- Opening Delimiter -

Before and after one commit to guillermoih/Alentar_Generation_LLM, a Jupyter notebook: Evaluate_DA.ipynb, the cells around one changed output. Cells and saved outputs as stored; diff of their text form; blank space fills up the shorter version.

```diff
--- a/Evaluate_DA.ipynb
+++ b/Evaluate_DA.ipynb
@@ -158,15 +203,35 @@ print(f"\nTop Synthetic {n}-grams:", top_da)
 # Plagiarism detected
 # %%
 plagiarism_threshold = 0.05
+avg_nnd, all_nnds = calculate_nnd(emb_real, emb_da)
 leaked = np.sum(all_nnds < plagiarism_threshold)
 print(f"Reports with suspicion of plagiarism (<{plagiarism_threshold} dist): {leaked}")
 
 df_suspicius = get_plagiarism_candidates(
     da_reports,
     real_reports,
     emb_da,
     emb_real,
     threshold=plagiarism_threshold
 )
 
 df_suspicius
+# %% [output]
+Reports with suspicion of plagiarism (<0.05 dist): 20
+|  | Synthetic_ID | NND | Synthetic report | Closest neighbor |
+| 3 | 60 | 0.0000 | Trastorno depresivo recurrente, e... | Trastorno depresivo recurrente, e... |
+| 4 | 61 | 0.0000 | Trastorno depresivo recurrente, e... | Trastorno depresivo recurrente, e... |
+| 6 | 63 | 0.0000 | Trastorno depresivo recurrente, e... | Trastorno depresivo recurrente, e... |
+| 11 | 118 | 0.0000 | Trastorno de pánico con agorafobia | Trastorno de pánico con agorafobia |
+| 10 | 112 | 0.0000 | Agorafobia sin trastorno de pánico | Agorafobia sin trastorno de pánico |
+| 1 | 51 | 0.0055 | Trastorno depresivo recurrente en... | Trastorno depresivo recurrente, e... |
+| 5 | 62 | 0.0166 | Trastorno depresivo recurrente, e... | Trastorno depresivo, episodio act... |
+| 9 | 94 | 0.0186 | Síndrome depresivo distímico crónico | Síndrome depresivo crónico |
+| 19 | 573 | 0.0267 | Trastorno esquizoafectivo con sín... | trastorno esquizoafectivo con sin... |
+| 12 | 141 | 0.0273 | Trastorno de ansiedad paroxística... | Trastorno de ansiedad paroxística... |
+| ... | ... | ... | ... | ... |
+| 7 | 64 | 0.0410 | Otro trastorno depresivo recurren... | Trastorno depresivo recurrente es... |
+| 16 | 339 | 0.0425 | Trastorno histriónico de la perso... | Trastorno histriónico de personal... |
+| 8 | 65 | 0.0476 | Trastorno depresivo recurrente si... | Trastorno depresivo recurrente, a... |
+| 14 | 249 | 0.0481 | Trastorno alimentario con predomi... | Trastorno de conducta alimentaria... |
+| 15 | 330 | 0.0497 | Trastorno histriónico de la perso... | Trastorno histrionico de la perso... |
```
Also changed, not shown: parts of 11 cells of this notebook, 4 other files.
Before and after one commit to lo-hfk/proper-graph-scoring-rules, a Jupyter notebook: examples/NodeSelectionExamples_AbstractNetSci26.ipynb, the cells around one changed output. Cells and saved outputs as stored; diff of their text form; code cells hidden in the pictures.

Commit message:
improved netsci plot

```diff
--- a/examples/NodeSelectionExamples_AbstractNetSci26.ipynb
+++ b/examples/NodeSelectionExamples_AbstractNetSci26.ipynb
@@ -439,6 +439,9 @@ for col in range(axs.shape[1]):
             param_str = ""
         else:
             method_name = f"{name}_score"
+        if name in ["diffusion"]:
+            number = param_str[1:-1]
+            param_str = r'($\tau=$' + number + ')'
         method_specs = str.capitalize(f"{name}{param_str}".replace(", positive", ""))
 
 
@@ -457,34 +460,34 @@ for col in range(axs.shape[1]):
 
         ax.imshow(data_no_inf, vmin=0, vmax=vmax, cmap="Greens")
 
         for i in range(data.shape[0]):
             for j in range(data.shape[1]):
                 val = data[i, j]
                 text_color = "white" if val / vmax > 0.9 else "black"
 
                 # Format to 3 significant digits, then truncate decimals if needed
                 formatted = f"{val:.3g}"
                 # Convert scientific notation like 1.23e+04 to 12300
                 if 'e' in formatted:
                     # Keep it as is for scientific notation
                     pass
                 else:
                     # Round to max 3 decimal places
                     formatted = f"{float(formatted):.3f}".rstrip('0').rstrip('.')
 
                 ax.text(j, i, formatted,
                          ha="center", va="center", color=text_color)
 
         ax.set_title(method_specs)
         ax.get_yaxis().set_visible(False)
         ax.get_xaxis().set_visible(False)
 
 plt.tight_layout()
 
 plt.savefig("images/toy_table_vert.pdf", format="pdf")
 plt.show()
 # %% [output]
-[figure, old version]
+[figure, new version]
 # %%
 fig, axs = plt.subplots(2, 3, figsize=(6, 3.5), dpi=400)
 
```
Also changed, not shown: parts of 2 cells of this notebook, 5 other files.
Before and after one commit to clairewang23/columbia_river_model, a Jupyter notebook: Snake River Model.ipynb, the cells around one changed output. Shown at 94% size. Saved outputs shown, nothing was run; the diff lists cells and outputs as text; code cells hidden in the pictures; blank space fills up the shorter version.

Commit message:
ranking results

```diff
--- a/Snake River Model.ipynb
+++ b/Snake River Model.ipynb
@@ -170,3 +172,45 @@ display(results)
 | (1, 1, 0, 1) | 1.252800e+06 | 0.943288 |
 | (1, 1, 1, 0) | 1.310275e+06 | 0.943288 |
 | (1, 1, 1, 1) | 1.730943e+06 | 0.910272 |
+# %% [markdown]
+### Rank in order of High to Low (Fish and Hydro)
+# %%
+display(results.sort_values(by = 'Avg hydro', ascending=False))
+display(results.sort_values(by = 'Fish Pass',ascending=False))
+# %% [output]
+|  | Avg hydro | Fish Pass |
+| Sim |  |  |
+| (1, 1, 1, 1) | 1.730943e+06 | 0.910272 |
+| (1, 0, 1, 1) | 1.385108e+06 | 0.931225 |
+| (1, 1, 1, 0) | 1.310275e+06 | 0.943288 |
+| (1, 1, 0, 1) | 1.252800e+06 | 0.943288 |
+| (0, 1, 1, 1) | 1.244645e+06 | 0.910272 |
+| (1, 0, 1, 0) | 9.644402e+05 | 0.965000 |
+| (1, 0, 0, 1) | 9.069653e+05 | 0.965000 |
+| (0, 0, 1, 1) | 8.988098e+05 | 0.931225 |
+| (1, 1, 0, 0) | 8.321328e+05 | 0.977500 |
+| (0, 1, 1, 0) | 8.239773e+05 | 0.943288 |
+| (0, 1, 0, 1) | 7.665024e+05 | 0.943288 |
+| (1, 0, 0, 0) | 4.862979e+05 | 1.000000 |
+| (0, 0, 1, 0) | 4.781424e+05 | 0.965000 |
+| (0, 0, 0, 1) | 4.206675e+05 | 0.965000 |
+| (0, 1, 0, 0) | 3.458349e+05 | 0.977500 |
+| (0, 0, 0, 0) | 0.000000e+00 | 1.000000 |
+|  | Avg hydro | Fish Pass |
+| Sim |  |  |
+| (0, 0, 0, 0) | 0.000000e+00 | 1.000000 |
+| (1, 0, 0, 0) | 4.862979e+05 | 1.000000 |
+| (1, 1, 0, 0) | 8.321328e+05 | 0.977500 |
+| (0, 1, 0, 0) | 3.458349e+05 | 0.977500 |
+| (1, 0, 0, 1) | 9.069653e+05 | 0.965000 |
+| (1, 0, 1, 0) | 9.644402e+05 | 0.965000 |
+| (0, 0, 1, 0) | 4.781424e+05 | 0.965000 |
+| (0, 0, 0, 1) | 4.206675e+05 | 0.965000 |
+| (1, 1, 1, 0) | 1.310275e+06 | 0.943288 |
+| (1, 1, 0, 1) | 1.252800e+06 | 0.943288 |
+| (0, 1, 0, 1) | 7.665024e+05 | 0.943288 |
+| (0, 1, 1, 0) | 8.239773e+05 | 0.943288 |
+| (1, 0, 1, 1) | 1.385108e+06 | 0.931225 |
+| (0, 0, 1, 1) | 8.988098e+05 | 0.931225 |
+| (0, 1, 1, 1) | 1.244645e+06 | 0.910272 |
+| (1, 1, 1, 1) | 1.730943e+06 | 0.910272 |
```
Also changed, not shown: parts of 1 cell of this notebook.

- Closing Delimiter -

• [How to complete this task]
Filter on the word "River": copy each matching line from the entries above.

• [Reply to the task]
Before and after one commit to clairewang23/columbia_river_model, a Jupyter notebook: Snake River Model.ipynb, the cells around one changed output. Shown at 94% size. Saved outputs shown, nothing was run; the diff lists cells and outputs as text; code cells hidden in the pictures; blank space fills up the shorter version.
--- a/Snake River Model.ipynb
+++ b/Snake River Model.ipynb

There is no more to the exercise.